Available records: Begin

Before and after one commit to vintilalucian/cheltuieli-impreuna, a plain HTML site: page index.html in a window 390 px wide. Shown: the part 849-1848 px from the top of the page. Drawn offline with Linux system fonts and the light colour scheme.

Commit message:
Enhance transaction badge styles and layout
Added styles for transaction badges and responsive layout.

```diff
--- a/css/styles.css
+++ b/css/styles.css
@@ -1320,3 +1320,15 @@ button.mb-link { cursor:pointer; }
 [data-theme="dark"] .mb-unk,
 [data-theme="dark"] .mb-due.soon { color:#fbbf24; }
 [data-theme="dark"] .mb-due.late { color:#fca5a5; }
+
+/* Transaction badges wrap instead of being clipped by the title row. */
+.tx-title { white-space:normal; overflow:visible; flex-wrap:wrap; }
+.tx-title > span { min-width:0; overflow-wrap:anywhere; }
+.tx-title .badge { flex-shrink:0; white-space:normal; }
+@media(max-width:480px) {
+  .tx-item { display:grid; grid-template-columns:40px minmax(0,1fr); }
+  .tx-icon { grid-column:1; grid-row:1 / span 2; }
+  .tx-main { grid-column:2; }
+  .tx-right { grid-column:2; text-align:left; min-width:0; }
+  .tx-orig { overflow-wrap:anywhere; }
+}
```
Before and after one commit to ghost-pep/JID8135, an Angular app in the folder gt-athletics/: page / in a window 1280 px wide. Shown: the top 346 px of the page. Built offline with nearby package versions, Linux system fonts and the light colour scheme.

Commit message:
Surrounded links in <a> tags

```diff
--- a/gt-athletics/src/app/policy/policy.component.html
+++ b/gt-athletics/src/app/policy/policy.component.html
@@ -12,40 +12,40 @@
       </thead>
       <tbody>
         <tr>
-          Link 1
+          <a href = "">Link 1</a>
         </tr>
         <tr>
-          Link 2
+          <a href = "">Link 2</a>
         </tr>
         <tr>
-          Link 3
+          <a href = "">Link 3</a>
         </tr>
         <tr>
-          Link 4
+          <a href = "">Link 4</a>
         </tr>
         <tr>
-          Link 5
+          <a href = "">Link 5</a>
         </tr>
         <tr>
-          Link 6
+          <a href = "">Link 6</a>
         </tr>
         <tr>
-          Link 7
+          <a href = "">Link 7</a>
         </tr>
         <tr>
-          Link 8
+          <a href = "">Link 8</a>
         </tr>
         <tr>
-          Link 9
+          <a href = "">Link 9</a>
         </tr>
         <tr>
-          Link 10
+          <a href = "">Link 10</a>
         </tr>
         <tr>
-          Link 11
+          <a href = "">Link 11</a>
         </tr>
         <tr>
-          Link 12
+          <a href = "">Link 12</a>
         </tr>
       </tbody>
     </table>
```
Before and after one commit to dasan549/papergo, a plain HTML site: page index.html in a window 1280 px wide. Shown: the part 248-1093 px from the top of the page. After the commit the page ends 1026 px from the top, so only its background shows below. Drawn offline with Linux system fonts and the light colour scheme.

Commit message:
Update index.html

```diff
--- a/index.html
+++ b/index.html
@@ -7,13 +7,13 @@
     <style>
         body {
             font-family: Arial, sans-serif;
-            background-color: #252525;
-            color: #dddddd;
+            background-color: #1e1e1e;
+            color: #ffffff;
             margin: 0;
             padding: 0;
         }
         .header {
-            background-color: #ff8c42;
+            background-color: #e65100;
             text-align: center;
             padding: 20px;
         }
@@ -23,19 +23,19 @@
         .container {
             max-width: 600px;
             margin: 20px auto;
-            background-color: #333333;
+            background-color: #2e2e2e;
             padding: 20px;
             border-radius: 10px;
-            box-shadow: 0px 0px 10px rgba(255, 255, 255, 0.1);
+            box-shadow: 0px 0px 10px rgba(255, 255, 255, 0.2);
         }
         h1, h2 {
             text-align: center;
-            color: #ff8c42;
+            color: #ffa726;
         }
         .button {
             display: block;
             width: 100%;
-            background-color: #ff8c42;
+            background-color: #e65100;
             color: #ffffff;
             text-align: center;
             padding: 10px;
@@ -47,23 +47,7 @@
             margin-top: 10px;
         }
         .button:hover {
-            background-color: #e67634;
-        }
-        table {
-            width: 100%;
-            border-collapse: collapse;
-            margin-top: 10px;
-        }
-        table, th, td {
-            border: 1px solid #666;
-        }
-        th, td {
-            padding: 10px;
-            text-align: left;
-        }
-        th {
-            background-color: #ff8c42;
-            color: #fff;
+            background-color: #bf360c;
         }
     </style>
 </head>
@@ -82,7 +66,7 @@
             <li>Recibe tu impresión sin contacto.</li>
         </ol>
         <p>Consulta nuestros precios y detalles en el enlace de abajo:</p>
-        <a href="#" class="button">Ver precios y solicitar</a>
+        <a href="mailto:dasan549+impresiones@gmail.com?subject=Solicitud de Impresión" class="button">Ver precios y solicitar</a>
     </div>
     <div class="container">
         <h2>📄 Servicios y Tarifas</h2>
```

Available records: End

**Task to carry out:** All of the material needs to be reproduced exactly as it reads.

**Exercise result:**
Before and after one commit to vintilalucian/cheltuieli-impreuna, a plain HTML site: page index.html in a window 390 px wide. Shown: the part 849-1848 px from the top of the page. Drawn offline with Linux system fonts and the light colour scheme.

Commit message:
Enhance transaction badge styles and layout
Added styles for transaction badges and responsive layout.

```diff
--- a/css/styles.css
+++ b/css/styles.css
@@ -1320,3 +1320,15 @@ button.mb-link { cursor:pointer; }
 [data-theme="dark"] .mb-unk,
 [data-theme="dark"] .mb-due.soon { color:#fbbf24; }
 [data-theme="dark"] .mb-due.late { color:#fca5a5; }
+
+/* Transaction badges wrap instead of being clipped by the title row. */
+.tx-title { white-space:normal; overflow:visible; flex-wrap:wrap; }
+.tx-title > span { min-width:0; overflow-wrap:anywhere; }
+.tx-title .badge { flex-shrink:0; white-space:normal; }
+@media(max-width:480px) {
+  .tx-item { display:grid; grid-template-columns:40px minmax(0,1fr); }
+  .tx-icon { grid-column:1; grid-row:1 / span 2; }
+  .tx-main { grid-column:2; }
+  .tx-right { grid-column:2; text-align:left; min-width:0; }
+  .tx-orig { overflow-wrap:anywhere; }
+}
```
Before and after one commit to ghost-pep/JID8135, an Angular app in the folder gt-athletics/: page / in a window 1280 px wide. Shown: the top 346 px of the page. Built offline with nearby package versions, Linux system fonts and the light colour scheme.

Commit message:
Surrounded links in <a> tags

```diff
--- a/gt-athletics/src/app/policy/policy.component.html
+++ b/gt-athletics/src/app/policy/policy.component.html
@@ -12,40 +12,40 @@
       </thead>
       <tbody>
         <tr>
-          Link 1
+          <a href = "">Link 1</a>
         </tr>
         <tr>
-          Link 2
+          <a href = "">Link 2</a>
         </tr>
         <tr>
-          Link 3
+          <a href = "">Link 3</a>
         </tr>
         <tr>
-          Link 4
+          <a href = "">Link 4</a>
         </tr>
         <tr>
-          Link 5
+          <a href = "">Link 5</a>
         </tr>
         <tr>
-          Link 6
+          <a href = "">Link 6</a>
         </tr>
         <tr>
-          Link 7
+          <a href = "">Link 7</a>
         </tr>
         <tr>
-          Link 8
+          <a href = "">Link 8</a>
         </tr>
         <tr>
-          Link 9
+          <a href = "">Link 9</a>
         </tr>
         <tr>
-          Link 10
+          <a href = "">Link 10</a>
         </tr>
         <tr>
-          Link 11
+          <a href = "">Link 11</a>
         </tr>
         <tr>
-          Link 12
+          <a href = "">Link 12</a>
         </tr>
       </tbody>
     </table>
```
Before and after one commit to dasan549/papergo, a plain HTML site: page index.html in a window 1280 px wide. Shown: the part 248-1093 px from the top of the page. After the commit the page ends 1026 px from the top, so only its background shows below. Drawn offline with Linux system fonts and the light colour scheme.

Commit message:
Update index.html

```diff
--- a/index.html
+++ b/index.html
@@ -7,13 +7,13 @@
     <style>
         body {
             font-family: Arial, sans-serif;
-            background-color: #252525;
-            color: #dddddd;
+            background-color: #1e1e1e;
+            color: #ffffff;
             margin: 0;
             padding: 0;
         }
         .header {
-            background-color: #ff8c42;
+            background-color: #e65100;
             text-align: center;
             padding: 20px;
         }
@@ -23,19 +23,19 @@
         .container {
             max-width: 600px;
             margin: 20px auto;
-            background-color: #333333;
+            background-color: #2e2e2e;
             padding: 20px;
             border-radius: 10px;
-            box-shadow: 0px 0px 10px rgba(255, 255, 255, 0.1);
+            box-shadow: 0px 0px 10px rgba(255, 255, 255, 0.2);
         }
         h1, h2 {
             text-align: center;
-            color: #ff8c42;
+            color: #ffa726;
         }
         .button {
             display: block;
             width: 100%;
-            background-color: #ff8c42;
+            background-color: #e65100;
             color: #ffffff;
             text-align: center;
             padding: 10px;
@@ -47,23 +47,7 @@
             margin-top: 10px;
         }
         .button:hover {
-            background-color: #e67634;
-        }
-        table {
-            width: 100%;
-            border-collapse: collapse;
-            margin-top: 10px;
-        }
-        table, th, td {
-            border: 1px solid #666;
-        }
-        th, td {
-            padding: 10px;
-            text-align: left;
-        }
-        th {
-            background-color: #ff8c42;
-            color: #fff;
+            background-color: #bf360c;
         }
     </style>
 </head>
@@ -82,7 +66,7 @@
             <li>Recibe tu impresión sin contacto.</li>
         </ol>
         <p>Consulta nuestros precios y detalles en el enlace de abajo:</p>
-        <a href="#" class="button">Ver precios y solicitar</a>
+        <a href="mailto:dasan549+impresiones@gmail.com?subject=Solicitud de Impresión" class="button">Ver precios y solicitar</a>
     </div>
     <div class="container">
         <h2>📄 Servicios y Tarifas</h2>
```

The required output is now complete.